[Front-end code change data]
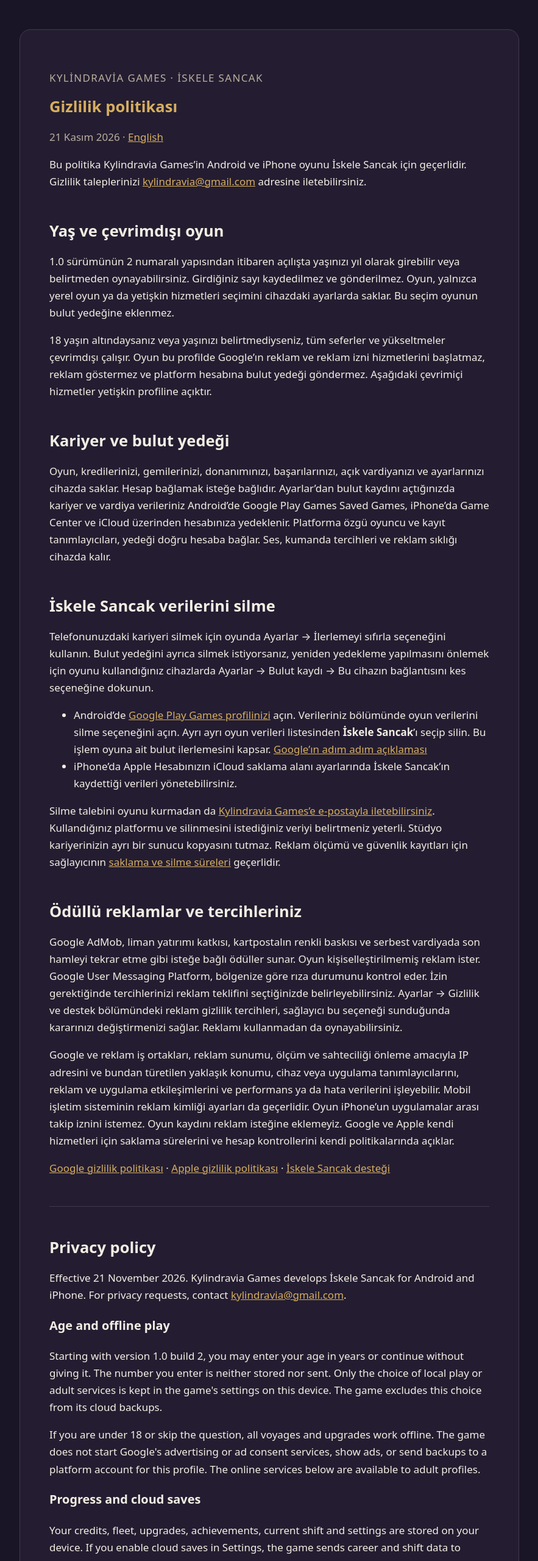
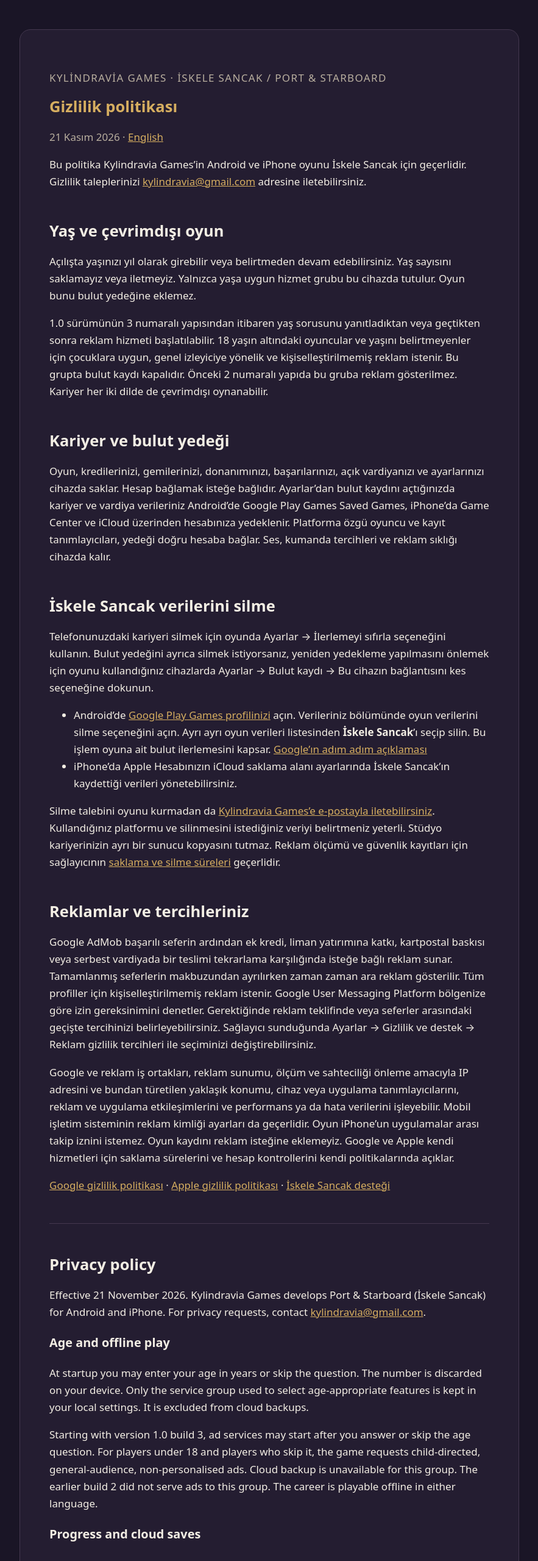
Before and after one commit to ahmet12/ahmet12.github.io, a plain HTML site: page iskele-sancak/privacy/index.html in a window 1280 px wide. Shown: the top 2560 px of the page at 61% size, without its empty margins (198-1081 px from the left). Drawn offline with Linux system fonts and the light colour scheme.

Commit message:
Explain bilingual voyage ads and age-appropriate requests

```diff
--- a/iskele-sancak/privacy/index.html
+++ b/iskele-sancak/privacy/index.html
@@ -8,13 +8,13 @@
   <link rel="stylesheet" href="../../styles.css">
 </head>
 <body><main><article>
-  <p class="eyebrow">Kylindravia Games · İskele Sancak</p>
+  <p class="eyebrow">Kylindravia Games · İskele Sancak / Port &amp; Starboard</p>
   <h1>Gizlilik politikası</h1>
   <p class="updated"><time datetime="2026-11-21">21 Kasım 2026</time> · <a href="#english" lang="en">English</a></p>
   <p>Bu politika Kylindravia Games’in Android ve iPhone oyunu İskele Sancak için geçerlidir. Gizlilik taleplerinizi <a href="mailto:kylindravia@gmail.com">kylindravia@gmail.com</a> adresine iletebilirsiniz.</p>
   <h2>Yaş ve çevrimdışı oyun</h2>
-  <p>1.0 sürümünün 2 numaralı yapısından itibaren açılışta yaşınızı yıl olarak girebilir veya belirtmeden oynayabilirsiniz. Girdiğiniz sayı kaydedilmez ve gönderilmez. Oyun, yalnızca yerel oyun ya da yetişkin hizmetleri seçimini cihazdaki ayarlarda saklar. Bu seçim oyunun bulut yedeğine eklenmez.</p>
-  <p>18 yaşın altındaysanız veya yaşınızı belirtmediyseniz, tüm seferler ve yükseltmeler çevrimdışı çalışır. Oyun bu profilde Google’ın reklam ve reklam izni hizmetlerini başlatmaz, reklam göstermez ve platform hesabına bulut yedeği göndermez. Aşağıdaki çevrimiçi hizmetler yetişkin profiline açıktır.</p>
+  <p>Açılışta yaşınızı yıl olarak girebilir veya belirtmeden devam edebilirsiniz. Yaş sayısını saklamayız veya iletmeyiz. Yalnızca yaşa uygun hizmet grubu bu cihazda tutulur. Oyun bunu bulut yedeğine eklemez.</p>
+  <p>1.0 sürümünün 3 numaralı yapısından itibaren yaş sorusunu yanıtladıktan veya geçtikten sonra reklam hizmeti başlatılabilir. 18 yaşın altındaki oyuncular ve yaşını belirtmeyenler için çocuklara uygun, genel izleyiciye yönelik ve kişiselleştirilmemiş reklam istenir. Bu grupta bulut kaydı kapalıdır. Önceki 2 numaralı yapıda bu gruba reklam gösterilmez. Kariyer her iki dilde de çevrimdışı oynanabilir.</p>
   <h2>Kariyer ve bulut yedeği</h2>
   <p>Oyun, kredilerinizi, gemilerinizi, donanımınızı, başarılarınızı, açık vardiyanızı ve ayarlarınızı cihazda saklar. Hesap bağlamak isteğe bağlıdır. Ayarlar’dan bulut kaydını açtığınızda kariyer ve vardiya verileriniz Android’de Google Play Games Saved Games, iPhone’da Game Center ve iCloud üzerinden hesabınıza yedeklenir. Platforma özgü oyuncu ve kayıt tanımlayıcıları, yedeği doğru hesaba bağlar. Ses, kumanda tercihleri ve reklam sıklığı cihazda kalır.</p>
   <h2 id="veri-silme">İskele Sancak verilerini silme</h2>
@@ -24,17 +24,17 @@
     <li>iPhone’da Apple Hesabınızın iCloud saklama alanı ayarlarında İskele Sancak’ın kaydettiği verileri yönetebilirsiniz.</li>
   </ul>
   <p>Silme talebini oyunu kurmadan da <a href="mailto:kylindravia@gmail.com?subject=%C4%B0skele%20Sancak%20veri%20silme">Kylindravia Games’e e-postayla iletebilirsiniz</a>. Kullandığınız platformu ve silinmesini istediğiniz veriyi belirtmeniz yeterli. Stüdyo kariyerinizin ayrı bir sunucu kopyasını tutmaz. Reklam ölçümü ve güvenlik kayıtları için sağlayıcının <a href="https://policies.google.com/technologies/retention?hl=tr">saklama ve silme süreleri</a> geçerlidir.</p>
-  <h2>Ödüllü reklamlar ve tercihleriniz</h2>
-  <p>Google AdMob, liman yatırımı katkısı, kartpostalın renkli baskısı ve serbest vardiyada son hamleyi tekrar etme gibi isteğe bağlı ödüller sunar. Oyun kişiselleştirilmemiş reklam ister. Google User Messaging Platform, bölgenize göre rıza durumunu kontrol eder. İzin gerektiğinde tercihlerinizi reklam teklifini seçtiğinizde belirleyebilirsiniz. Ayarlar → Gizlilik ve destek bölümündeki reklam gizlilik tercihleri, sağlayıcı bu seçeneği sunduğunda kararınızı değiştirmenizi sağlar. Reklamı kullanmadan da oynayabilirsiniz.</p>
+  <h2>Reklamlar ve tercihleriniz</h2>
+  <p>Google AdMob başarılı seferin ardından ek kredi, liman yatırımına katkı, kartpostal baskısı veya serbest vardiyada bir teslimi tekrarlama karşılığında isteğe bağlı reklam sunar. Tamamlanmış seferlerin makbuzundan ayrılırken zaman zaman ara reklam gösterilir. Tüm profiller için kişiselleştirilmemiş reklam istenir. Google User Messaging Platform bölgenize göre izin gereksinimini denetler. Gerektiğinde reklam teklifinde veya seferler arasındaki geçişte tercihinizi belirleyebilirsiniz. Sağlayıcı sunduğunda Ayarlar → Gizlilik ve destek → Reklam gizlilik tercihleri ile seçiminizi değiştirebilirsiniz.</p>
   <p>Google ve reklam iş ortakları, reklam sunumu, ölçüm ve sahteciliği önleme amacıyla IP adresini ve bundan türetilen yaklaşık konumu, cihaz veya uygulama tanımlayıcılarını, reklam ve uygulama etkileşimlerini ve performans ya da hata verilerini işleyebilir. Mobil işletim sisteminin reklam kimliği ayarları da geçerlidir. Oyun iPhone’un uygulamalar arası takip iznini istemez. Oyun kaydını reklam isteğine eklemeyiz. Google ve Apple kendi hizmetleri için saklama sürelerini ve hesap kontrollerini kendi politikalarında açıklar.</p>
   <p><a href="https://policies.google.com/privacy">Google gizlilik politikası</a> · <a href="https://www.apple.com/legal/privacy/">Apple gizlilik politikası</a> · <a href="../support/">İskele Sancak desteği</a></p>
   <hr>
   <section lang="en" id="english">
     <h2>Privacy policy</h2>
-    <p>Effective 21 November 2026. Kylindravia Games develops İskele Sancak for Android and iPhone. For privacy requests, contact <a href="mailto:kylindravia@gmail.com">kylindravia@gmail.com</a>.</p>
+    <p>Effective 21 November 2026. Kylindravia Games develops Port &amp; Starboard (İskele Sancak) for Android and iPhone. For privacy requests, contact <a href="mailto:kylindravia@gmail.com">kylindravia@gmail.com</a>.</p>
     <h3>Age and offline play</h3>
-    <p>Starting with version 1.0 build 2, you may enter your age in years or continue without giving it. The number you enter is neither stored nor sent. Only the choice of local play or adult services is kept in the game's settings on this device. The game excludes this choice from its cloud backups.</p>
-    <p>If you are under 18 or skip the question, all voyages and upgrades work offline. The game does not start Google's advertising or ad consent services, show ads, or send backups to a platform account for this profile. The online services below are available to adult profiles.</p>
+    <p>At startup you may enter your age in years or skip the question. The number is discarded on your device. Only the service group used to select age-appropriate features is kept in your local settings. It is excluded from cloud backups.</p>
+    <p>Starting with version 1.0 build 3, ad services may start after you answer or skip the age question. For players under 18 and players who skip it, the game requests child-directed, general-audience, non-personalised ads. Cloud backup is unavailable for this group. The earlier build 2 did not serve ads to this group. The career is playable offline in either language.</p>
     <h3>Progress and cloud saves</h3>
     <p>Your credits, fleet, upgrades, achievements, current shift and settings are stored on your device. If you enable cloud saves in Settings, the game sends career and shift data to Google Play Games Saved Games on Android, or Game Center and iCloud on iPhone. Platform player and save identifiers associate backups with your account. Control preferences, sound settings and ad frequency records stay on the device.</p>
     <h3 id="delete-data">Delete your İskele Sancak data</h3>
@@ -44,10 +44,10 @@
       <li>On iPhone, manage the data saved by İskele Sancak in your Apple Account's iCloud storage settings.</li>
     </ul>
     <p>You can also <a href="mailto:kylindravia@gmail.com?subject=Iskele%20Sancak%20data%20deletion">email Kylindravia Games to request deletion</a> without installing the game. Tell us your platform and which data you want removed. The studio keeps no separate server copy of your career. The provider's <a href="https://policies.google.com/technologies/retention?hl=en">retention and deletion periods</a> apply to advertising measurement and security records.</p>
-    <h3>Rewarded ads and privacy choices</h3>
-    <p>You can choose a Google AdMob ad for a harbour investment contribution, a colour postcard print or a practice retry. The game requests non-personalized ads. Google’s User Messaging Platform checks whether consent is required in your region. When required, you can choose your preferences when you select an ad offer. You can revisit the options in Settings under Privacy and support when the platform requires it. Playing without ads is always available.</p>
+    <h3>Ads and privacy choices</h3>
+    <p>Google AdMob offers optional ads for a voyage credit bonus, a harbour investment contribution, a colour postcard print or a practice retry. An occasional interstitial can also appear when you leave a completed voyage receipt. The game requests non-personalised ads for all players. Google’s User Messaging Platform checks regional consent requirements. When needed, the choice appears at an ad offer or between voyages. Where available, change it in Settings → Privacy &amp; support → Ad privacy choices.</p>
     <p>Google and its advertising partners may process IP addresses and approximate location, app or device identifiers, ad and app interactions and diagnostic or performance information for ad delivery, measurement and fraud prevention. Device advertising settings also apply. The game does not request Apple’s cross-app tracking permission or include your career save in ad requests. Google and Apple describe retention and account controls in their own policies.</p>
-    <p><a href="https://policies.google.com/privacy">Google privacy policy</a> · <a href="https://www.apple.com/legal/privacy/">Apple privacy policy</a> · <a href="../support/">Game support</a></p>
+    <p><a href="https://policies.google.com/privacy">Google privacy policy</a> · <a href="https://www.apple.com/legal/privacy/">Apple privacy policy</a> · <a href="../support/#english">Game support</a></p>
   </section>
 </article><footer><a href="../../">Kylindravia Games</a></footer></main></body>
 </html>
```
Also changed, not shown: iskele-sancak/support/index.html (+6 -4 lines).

PROBLEM DESCRIPTION:
In the entries above, some lines hold the string "html". Copy each of them.

EXERCISE SOLUTION:
Before and after one commit to ahmet12/ahmet12.github.io, a plain HTML site: page iskele-sancak/privacy/index.html in a window 1280 px wide. Shown: the top 2560 px of the page at 61% size, without its empty margins (198-1081 px from the left). Drawn offline with Linux system fonts and the light colour scheme.
--- a/iskele-sancak/privacy/index.html
+++ b/iskele-sancak/privacy/index.html
 </html>
Also changed, not shown: iskele-sancak/support/index.html (+6 -4 lines).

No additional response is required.